> [Aim of the task]
The job is to find each line of the records below that includes the word "index" and copy it.

> [Entries shown]
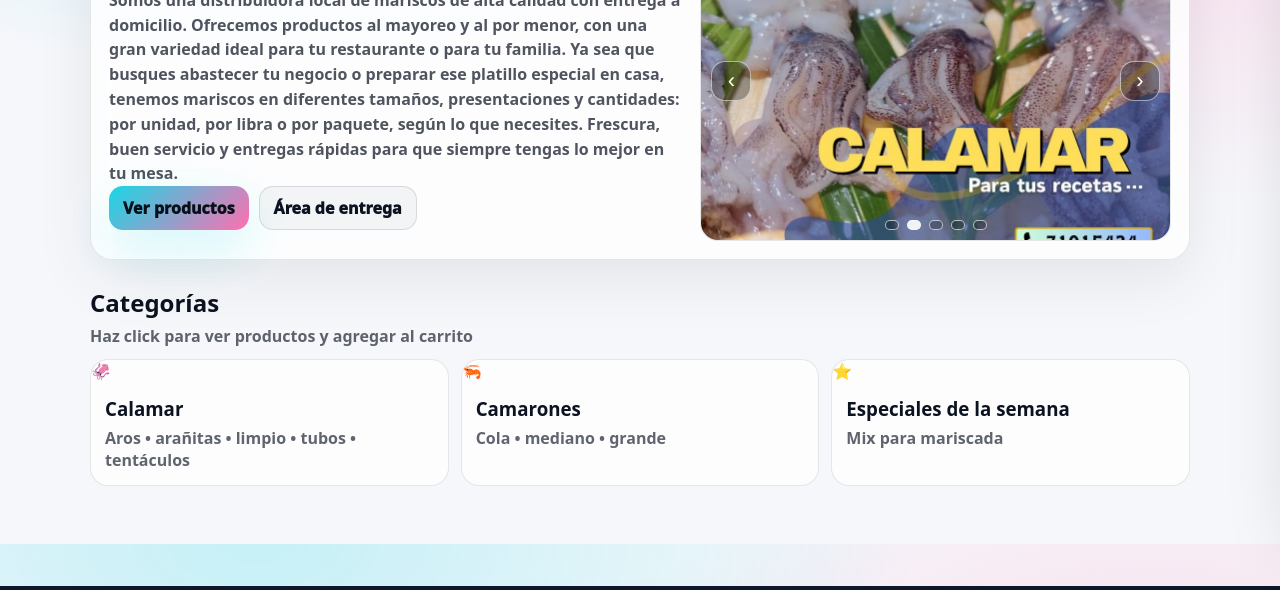
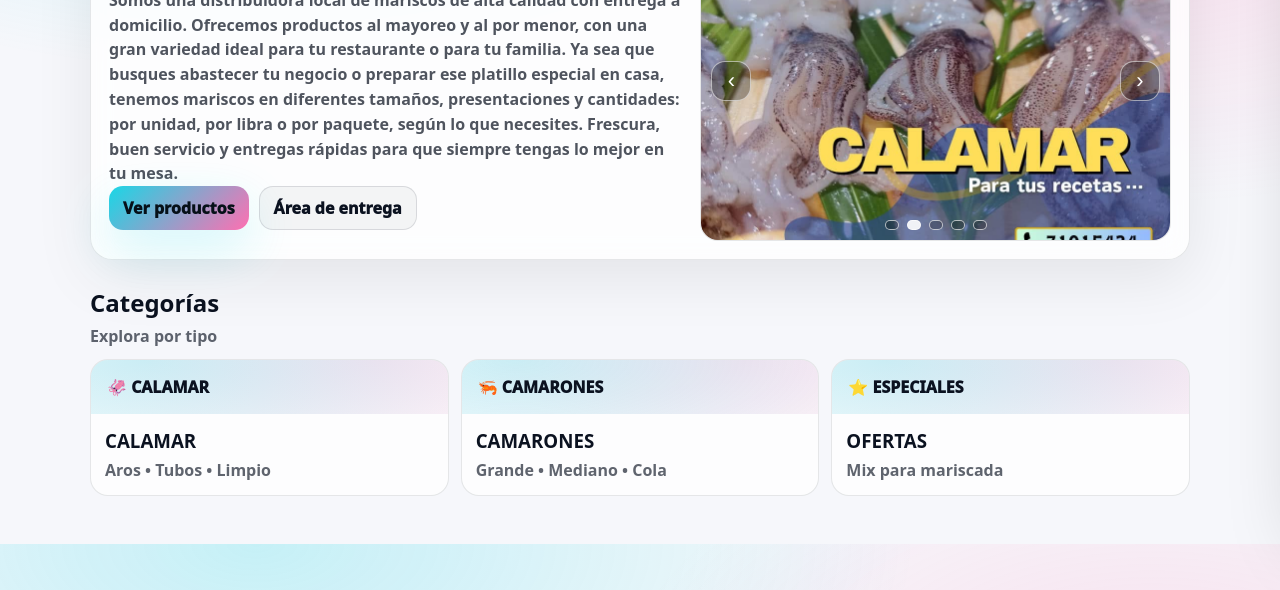
Before and after one commit to mannyrh1997/Mariscos-Express-365, a plain HTML site: page index.html in a window 1280 px wide. Shown: the part 256-846 px from the top of the page. Drawn offline with Linux system fonts and the light colour scheme.

Commit message:
Update index.html

```diff
--- a/index.html
+++ b/index.html
@@ -20,7 +20,7 @@
     </div>
   </div>
 
-  <!-- Injected header/nav/cart -->
+  <!-- Injected header/nav/cart/mobile menu -->
   <div id="shell"></div>
 
   <main class="page">
@@ -41,7 +41,7 @@
               Frescura, buen servicio y entregas rápidas para que siempre tengas lo mejor en tu mesa.
             </p>
 
-            <div style="display:flex; gap:10px; flex-wrap:wrap;">
+            <div class="ctaRow">
               <a class="btn primary" href="products.html" data-link>Ver productos</a>
               <a class="btn soft" href="locations.html" data-link>Área de entrega</a>
             </div>
@@ -83,31 +83,31 @@
         <div class="sectionTitle">
           <div>
             <h2>Categorías</h2>
-            <p>Haz click para ver productos y agregar al carrito</p>
+            <p>Explora por tipo</p>
           </div>
         </div>
 
         <div class="cats">
-          <a class="cat" href="products.html?cat=calamar" data-link>
-            <div class="emoji">🦑</div>
+          <a class="cat" href="products.html#secCalamar" data-link>
+            <div class="img">🦑 CALAMAR</div>
             <div class="body">
-              <h3>Calamar</h3>
-              <p>Aros • arañitas • limpio • tubos • tentáculos</p>
+              <h3>CALAMAR</h3>
+              <p>Aros • Tubos • Limpio</p>
             </div>
           </a>
 
-          <a class="cat" href="products.html?cat=camarones" data-link>
-            <div class="emoji">🦐</div>
+          <a class="cat" href="products.html#secCamarones" data-link>
+            <div class="img">🦐 CAMARONES</div>
             <div class="body">
-              <h3>Camarones</h3>
-              <p>Cola • mediano • grande</p>
+              <h3>CAMARONES</h3>
+              <p>Grande • Mediano • Cola</p>
             </div>
           </a>
 
-          <a class="cat" href="products.html?cat=especiales" data-link>
-            <div class="emoji">⭐️</div>
+          <a class="cat" href="products.html#secEspeciales" data-link>
+            <div class="img">⭐ ESPECIALES</div>
             <div class="body">
-              <h3>Especiales de la semana</h3>
+              <h3>OFERTAS</h3>
               <p>Mix para mariscada</p>
             </div>
           </a>
@@ -117,7 +117,7 @@
     </div>
   </main>
 
-  <!-- Footer: text left + icons right (inside blue footer) -->
+  <!-- Footer -->
   <footer class="simpleFooter">
     <div class="container">
       <div class="footerContent">
```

> [Answer section]
Before and after one commit to mannyrh1997/Mariscos-Express-365, a plain HTML site: page index.html in a window 1280 px wide. Shown: the part 256-846 px from the top of the page. Drawn offline with Linux system fonts and the light colour scheme.
Update index.html
--- a/index.html
+++ b/index.html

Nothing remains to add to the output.